When you try to bring up an issue and address concerns, you’re met with a partner who shuts down, blows up, or straight up ghosts you. If this sounds familiar, you might be dating someone who is emotionally immature.
Emotional immaturity can reflect a lack of depth and understanding about one’s own emotions, inability to communicate and process things related to the relationship, as well as lack of empathy and ability to understand your partner’s emotional experiences.
Having an emotionally immature partner can impact the overall health of your relationship. Often times these partners have a “me” factor over a “we” factor, so they can come off as selfish or unable to take your feelings into account.
When there’s conflict, an emotionally immature partner may blame you, rather than be able to process how his or her actions contributed to the issue.
It may be difficult to have calm, effective communication when talking about anything of substance. There could be deflection through humor, or just an avoidance of emotionally intimate conversations.
In the psychology world, attachment theory posits that there are three different attachment styles—secure, anxious, and avoidant, which impact how you interact and show intimacy with a romantic partner.
Partners who are securely attached are reliable, consistent, don’t play games, make decisions together, believe that closeness creates further closeness, communicate well about relationship issues, can compromise during arguments, aren’t afraid of commitment or dependency, naturally express feelings for each other, and don’t view the relationship as hard work. Basically, these partners are emotionally mature, and tend to be committed and loving.
However, avoidant partners may send you mixed signals, prioritize their own needs, call you names or devalue you, distance themselves emotionally or physically, have uncompromising rules, need to escape during an argument or blow up, have a lot of difficulty talking about your relationship, and don't make their intentions clear.
Anxious partners may play a lot of games to keep you interested, and make a lot of issues about themselves. Avoidant and anxious partners may be more emotionally immature than those with a secure attachment.
Here are 5 signs that your significant other is emotionally immature:
1. Your partner doesn’t talk about the future: An emotionally immature partner likely does not think ahead and plan a future with you, but rather lives in the moment. If they do see a future together, they probably have a lot of difficulty articulating and communicating this vision.
2. Your partner struggles to talk about feelings: People who are emotionally immature are stunted when it comes to talking about feelings. Processing their emotional experiences could be very overwhelming for them, or tap into some sort of vulnerability or shame that causes them to shut down or withdraw, rather than being able to explain and process these complicated feelings.
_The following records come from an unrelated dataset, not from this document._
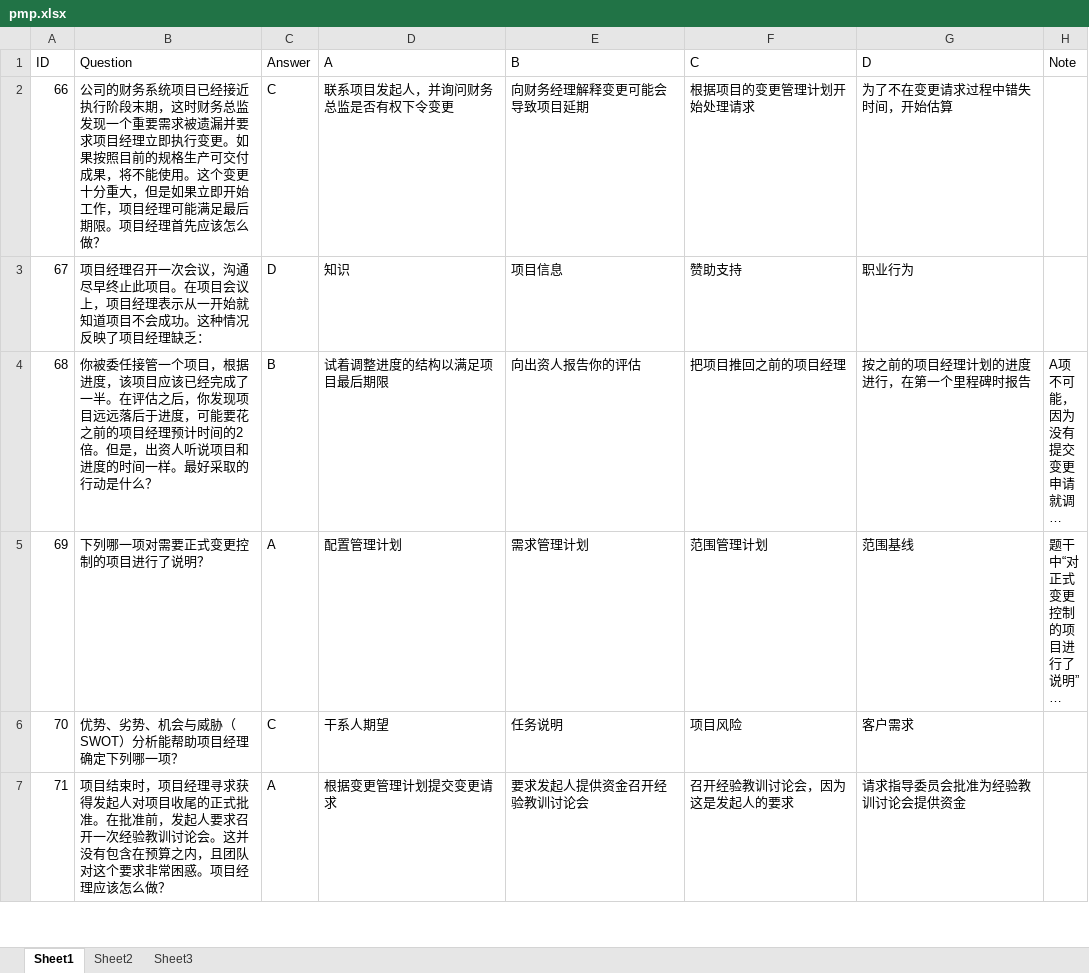
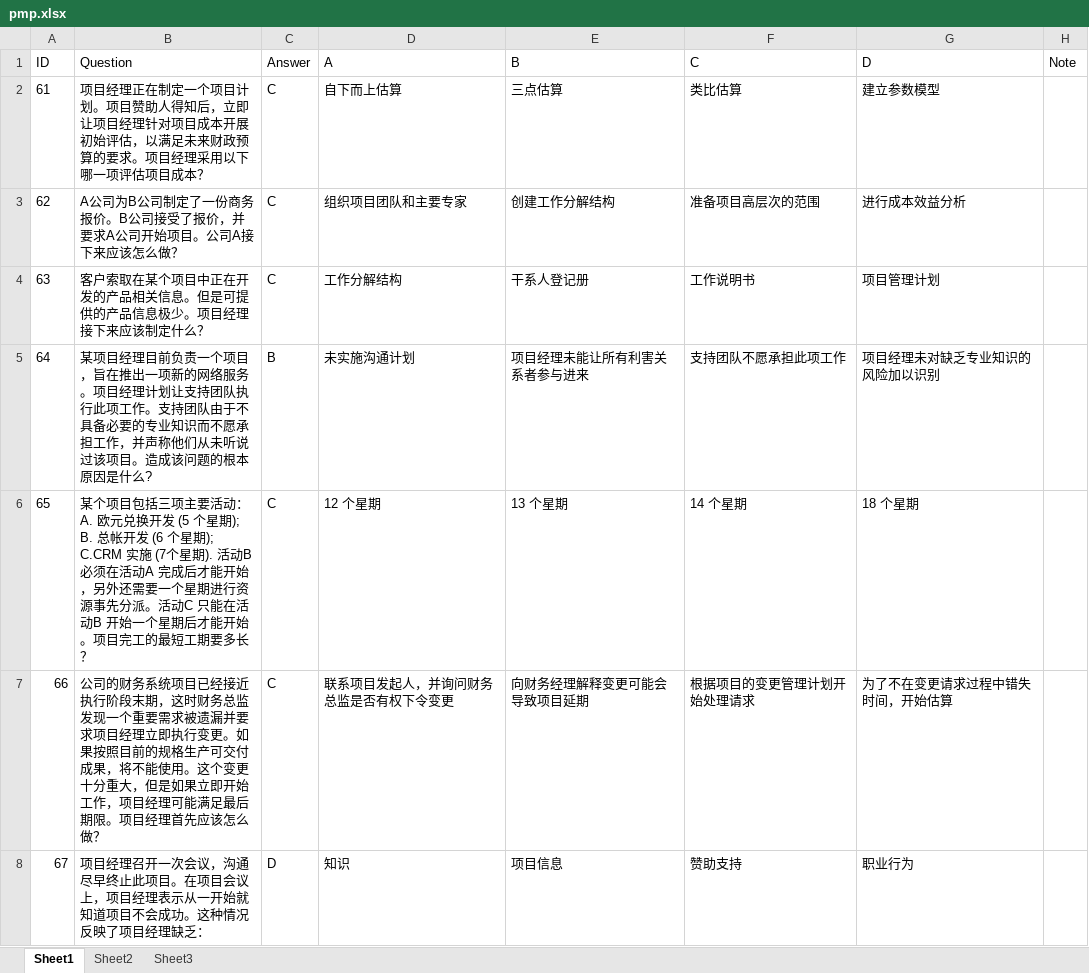
Before and after one commit to thevur0/PHPExam, an Excel workbook: pmp.xlsx, sheet Sheet1, drawn as a sheet; only a part is shown; the shorter side is filled out with more unchanged rows; long unchanged cells end in …; values as stored, in another font and other column widths than the file's, no borders; the diff covers the shown part only; the diff names each change by its address in the sheet, - before the commit and + after, or states it on an @@ line.

Commit message:
add

```diff
--- a/pmp.xlsx (sheet Sheet1)
+++ b/pmp.xlsx (sheet Sheet1)
+row 2: 61 | 项目经理正在制定一个项目计划。项目赞助人得知后，立即让项目经理针对项目成本开展初始评估，以满足未来财政预算的要求。项目经理采用以下哪一项评估项目成本？ | C | 自下而上估算 | 三点估算 | 类比估算 | 建立参数模型
+row 3: 62 | A公司为B公司制定了一份商务报价。B公司接受了报价，并要求A公司开始项目。公司A接下来应该怎么做？ | C | 组织项目团队和主要专家 | 创建工作分解结构 | 准备项目高层次的范围 | 进行成本效益分析
+row 4: 63 | 客户索取在某个项目中正在开发的产品相关信息。但是可提供的产品信息极少。项目经理接下来应该制定什么？ | C | 工作分解结构 | 干系人登记册 | 工作说明书 | 项目管理计划
+row 5: 64 | 某项目经理目前负责一个项目，旨在推出一项新的网络服务。项目经理计划让支持团队执行此项工作。支持团队由于不具备必要的专业知识而不愿承担工作，并声称他们从未听说过该项目。造成该问题的根本原因是什么? | B | 未实施沟通计划 | 项目经理未能让所有利害关系者参与进来 | 支持团队不愿承担此项工作 | 项目经理未对缺乏专业知识的风险加以识别
+row 6: 65 | 某个项目包括三项主要活动：A. 欧元兑换开发 (5 个星期); B. 总帐开发 (6 个星期); C.CRM 实施 (7个星期). 活动B 必须在活动A 完成后才能开始，另外还需要一个星期进行资源事先分派。活动C 只能在活动B 开始一个星期后才能开始。项目完工的最短工期要多长？ | C | 12 个星期 | 13 个星期 | 14 个星期 | 18 个星期
```
Also changed, not shown: 24 added rows elsewhere in this sheet.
3. You feel lonely in the relationship: If your partner is emotionally immature, there’s likely a lack of emotional intimacy in your relationship. This will leave you feeling disconnected because your partner can’t bond with you on a deeper level.
4. Your partner keeps things surface level: Sure, they makes you die laughing or are a blast to do activities with, but when it comes to getting more intimate, they just can’t go there. Intimacy involves opening yourself up, sharing, connecting and brings about a sense of closeness, affection, and familiarity.
5. Your partner backs away when you’re dealing with something stressful: If your partner is emotionally immature, they likely do not know how to support you when you’re going through a tough time, whether it’s job stress or a family crisis. You will feel them distance themselves at a time when you could really use a rock in your life.
Healthy and successful relationships are built on communication, which enables emotional intimacy. Emotionally mature couples will chat about what’s going well in their relationship just as easily as discussing what needs to be improved.
When you’re both emotionally mature, you can clearly and effectively articulate your needs, desires, and current emotions, which allows you to connect, form a stronger attachment, and be better partners for each other.
If you realize your partner has some emotional growth to do, the conversation should focus on how you’d like to grow as a couple in order to be stronger as a team, rather than singling your partner out as emotionally inept, which will likely make them defensive or critical of your feedback.
Focus on modeling emotional maturity in the relationship, beginning with the expression of positive feelings for your partner, such as praising them when they do something you really like and letting them know when you’re feeling connected. Processing your feelings about the relationship out loud in the moment, instead of just thinking it to yourself, may encourage your partner to do the same.
You can also suggest going to couples therapy, where a professional, like me, can ask questions and help guide you in developing more emotional maturity and intimacy together.